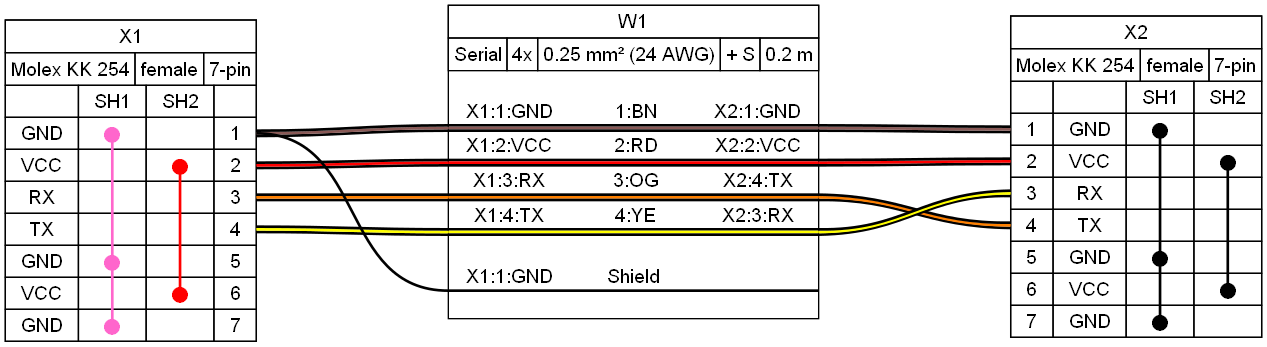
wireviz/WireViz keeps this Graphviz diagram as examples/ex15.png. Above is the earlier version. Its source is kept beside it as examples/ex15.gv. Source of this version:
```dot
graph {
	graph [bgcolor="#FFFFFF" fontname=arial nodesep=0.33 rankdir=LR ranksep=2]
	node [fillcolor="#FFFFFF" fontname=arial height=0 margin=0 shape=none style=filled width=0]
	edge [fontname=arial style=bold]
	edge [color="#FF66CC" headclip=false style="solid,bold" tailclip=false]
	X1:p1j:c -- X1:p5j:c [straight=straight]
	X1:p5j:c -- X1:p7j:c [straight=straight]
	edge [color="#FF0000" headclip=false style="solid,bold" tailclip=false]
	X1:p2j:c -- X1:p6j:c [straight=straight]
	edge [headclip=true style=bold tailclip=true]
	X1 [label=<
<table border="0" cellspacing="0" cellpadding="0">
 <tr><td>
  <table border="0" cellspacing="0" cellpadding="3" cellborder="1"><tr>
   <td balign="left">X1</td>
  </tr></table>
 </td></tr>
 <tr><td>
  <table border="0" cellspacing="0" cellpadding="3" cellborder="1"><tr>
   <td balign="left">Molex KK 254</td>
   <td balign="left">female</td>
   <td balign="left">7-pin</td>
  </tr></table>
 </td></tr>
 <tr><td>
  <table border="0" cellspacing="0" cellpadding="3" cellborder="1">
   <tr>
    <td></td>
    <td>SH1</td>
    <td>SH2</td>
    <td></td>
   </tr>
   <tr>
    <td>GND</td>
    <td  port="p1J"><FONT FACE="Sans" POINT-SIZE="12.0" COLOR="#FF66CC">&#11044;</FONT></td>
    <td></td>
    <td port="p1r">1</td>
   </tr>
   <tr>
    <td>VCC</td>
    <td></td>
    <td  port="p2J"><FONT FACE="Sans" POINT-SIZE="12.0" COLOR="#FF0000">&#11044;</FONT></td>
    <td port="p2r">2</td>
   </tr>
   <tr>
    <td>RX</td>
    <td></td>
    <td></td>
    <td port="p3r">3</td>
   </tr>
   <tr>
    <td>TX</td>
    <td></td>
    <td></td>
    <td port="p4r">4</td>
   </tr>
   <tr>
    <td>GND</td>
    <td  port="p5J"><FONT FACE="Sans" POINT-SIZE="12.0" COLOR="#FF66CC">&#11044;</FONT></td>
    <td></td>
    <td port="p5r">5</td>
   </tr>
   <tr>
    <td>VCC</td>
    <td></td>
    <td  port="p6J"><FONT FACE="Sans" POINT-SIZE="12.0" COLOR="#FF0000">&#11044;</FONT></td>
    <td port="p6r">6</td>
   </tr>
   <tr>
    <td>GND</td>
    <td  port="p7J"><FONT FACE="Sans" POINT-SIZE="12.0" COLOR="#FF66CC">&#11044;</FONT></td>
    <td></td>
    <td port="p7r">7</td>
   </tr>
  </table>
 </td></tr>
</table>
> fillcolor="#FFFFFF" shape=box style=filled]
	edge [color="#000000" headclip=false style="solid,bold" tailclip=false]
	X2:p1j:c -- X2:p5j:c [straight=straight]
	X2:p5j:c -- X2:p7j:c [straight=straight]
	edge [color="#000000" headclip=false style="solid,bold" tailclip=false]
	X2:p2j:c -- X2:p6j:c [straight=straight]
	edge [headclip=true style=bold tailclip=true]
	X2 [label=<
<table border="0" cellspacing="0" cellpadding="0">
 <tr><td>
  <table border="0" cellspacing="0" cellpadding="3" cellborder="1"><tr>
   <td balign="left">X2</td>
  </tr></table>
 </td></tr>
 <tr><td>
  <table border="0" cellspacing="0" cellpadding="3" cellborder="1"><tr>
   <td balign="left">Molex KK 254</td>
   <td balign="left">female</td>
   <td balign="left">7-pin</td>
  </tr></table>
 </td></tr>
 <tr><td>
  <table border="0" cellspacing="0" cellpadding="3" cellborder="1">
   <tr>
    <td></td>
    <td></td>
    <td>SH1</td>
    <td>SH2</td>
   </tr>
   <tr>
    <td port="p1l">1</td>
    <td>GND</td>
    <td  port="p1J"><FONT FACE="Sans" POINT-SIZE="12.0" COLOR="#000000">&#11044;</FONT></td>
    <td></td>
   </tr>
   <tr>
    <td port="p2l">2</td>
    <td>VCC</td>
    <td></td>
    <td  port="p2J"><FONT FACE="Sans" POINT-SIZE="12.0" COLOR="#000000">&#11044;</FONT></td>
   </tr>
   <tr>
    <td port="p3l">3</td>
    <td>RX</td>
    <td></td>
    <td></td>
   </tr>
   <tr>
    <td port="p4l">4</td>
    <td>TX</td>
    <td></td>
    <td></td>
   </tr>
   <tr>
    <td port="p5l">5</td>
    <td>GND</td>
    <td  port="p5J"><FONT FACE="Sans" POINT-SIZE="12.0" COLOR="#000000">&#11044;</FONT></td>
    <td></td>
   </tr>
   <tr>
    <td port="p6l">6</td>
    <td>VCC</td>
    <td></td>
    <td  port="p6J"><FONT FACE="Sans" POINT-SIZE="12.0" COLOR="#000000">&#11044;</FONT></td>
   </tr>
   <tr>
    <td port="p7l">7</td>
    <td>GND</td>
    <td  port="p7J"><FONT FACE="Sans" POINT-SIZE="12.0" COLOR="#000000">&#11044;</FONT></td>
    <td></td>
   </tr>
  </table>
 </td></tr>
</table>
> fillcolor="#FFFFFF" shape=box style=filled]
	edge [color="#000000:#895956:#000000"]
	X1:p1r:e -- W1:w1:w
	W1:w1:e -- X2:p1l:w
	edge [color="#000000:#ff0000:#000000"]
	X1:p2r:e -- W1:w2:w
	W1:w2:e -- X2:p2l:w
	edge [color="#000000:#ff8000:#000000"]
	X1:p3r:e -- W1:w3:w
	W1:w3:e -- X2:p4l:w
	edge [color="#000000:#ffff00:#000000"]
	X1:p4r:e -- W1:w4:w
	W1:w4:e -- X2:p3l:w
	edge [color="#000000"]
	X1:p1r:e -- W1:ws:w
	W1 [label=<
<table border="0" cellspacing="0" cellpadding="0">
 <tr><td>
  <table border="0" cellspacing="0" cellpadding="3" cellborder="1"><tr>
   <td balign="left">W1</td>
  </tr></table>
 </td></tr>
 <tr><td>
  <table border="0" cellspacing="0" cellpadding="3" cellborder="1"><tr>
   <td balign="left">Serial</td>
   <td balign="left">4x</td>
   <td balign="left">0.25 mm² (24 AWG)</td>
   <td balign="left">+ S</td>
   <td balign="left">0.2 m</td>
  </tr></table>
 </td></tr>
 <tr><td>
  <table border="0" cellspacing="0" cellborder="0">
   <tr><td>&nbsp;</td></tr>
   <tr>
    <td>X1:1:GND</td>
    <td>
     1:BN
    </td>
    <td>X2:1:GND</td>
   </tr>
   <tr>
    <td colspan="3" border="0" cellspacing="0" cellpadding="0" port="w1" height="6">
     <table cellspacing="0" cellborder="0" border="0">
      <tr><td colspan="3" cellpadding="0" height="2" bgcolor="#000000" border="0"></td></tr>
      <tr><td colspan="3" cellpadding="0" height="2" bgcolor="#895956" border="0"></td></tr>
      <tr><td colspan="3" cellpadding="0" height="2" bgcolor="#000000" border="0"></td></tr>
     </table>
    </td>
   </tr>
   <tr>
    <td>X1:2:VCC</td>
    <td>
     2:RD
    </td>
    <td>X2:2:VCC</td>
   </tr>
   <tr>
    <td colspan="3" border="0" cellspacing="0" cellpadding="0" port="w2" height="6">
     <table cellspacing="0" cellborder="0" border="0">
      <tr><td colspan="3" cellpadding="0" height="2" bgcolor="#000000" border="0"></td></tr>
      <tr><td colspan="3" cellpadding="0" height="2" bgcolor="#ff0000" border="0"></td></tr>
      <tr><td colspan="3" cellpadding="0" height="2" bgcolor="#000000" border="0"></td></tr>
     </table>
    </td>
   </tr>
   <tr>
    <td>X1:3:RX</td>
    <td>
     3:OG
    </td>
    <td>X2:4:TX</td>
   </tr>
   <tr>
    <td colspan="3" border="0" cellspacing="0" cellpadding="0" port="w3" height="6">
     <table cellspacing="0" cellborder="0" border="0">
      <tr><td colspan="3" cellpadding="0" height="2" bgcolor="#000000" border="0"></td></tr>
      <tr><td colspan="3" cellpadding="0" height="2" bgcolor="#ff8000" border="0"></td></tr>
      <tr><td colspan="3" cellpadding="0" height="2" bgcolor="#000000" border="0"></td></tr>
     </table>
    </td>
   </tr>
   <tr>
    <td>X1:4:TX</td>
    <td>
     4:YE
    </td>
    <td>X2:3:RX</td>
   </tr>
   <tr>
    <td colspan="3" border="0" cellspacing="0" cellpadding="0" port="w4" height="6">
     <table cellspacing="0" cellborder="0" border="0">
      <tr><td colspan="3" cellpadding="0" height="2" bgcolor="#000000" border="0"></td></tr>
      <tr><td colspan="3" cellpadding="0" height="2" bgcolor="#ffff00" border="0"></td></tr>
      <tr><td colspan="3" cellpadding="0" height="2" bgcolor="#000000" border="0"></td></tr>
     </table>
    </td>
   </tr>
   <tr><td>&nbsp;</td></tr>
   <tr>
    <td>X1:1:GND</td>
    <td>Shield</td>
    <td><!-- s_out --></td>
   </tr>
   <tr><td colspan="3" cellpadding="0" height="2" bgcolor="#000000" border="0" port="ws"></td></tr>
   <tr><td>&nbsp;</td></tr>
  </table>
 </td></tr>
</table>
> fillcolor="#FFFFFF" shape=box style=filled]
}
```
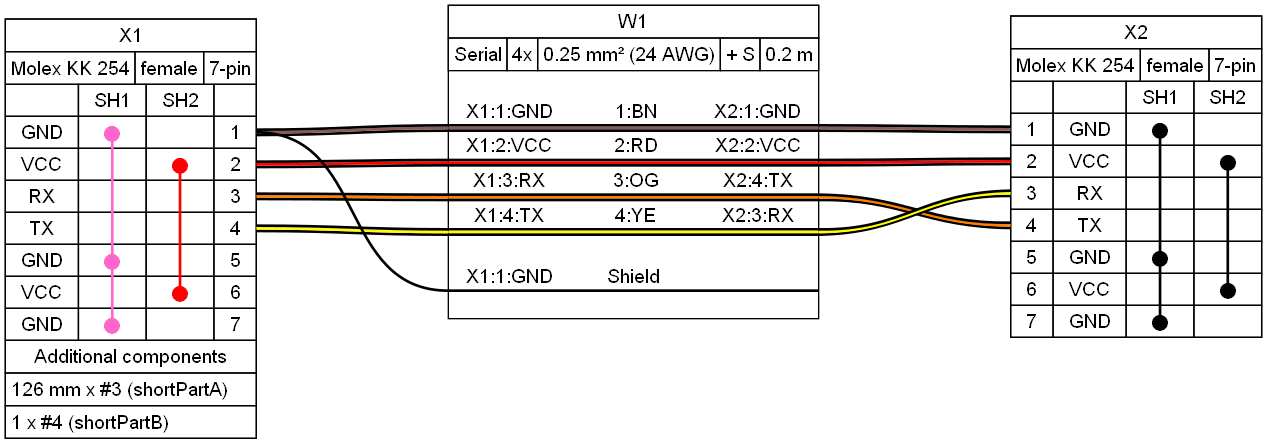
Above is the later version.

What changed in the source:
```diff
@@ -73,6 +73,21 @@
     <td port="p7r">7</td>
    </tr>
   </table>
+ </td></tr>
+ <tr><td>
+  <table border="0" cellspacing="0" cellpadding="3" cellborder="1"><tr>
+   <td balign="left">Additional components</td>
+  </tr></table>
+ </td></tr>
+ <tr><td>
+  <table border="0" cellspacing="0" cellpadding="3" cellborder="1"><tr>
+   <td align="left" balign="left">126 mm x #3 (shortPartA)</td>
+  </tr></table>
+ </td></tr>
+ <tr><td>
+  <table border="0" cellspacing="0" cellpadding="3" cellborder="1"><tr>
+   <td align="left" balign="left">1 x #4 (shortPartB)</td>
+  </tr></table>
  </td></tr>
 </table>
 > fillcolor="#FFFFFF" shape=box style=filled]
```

========================================================================

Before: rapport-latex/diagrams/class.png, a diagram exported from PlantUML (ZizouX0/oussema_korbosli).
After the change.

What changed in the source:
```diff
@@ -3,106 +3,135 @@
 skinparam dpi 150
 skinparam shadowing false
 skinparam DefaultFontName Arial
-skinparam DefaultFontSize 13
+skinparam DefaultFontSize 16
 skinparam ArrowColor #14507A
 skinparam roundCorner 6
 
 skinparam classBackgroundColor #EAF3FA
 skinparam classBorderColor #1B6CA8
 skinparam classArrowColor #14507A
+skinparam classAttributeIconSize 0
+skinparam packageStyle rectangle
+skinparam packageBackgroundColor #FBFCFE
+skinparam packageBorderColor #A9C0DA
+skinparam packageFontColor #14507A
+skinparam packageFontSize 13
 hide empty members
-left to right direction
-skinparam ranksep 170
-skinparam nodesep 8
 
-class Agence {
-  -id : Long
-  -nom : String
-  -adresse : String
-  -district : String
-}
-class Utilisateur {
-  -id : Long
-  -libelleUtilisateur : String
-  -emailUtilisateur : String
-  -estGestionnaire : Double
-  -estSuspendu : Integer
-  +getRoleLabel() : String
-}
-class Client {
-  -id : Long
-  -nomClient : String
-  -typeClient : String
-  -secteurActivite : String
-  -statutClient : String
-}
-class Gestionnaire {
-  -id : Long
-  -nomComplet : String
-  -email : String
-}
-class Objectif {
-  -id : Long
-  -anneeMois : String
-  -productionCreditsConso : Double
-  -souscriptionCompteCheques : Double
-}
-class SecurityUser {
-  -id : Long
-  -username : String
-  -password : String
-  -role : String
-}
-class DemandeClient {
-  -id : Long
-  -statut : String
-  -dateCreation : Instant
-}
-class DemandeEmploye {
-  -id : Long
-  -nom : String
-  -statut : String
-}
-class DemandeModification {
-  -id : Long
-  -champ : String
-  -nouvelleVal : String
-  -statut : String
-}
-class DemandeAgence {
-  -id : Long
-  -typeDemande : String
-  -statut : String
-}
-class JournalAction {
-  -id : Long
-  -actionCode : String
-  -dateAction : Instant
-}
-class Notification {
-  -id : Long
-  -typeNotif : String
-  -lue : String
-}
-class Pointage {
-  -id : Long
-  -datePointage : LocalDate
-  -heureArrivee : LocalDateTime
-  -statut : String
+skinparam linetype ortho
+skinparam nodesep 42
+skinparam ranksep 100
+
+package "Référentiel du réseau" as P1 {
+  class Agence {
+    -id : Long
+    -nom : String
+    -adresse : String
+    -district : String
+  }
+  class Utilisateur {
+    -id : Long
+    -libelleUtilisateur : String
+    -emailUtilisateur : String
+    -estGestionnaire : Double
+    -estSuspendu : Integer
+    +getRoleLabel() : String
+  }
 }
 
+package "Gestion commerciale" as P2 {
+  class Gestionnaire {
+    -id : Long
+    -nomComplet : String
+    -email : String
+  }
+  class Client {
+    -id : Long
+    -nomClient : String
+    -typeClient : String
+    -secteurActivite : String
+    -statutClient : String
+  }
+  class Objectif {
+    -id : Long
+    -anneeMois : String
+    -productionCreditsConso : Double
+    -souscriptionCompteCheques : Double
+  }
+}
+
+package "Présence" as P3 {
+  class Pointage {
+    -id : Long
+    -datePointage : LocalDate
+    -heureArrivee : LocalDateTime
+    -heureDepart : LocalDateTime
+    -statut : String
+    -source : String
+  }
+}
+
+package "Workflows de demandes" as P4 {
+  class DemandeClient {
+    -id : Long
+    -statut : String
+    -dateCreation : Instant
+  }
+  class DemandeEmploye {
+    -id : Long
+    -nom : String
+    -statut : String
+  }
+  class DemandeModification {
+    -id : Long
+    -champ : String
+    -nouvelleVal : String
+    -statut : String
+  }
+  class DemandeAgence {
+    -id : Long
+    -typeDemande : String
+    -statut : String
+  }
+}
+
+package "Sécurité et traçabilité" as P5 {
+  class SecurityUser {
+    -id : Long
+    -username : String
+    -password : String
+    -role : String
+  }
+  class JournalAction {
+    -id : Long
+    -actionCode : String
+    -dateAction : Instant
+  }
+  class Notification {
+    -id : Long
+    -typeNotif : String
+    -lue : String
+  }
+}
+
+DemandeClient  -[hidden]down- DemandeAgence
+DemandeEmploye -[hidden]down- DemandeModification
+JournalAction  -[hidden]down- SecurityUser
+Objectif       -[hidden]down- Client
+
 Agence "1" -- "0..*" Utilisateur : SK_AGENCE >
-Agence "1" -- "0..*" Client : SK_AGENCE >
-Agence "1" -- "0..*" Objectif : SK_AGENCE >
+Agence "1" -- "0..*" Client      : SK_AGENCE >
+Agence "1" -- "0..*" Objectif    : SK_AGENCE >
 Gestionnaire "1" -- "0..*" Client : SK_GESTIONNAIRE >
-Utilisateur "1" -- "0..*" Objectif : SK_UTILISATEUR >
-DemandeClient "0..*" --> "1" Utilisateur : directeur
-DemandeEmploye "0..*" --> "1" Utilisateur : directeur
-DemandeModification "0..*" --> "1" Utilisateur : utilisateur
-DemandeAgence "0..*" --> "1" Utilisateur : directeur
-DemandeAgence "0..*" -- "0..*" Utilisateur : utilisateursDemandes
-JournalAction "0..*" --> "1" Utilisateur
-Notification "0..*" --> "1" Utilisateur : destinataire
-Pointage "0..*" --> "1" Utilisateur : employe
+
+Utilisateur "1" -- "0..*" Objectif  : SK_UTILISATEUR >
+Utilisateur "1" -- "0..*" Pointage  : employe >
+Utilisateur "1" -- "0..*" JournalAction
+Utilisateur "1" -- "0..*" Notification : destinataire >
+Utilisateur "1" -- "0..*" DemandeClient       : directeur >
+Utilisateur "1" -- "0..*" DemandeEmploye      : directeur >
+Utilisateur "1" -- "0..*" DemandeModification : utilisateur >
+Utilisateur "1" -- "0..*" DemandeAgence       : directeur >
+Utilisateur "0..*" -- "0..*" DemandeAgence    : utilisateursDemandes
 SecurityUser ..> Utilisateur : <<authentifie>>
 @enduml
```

========================================================================

Lines holding the string "Double": find them in the listing above and copy each one.

Answer to the exercise |
-  -estGestionnaire : Double
-  -productionCreditsConso : Double
-  -souscriptionCompteCheques : Double
+    -estGestionnaire : Double
+    -productionCreditsConso : Double
+    -souscriptionCompteCheques : Double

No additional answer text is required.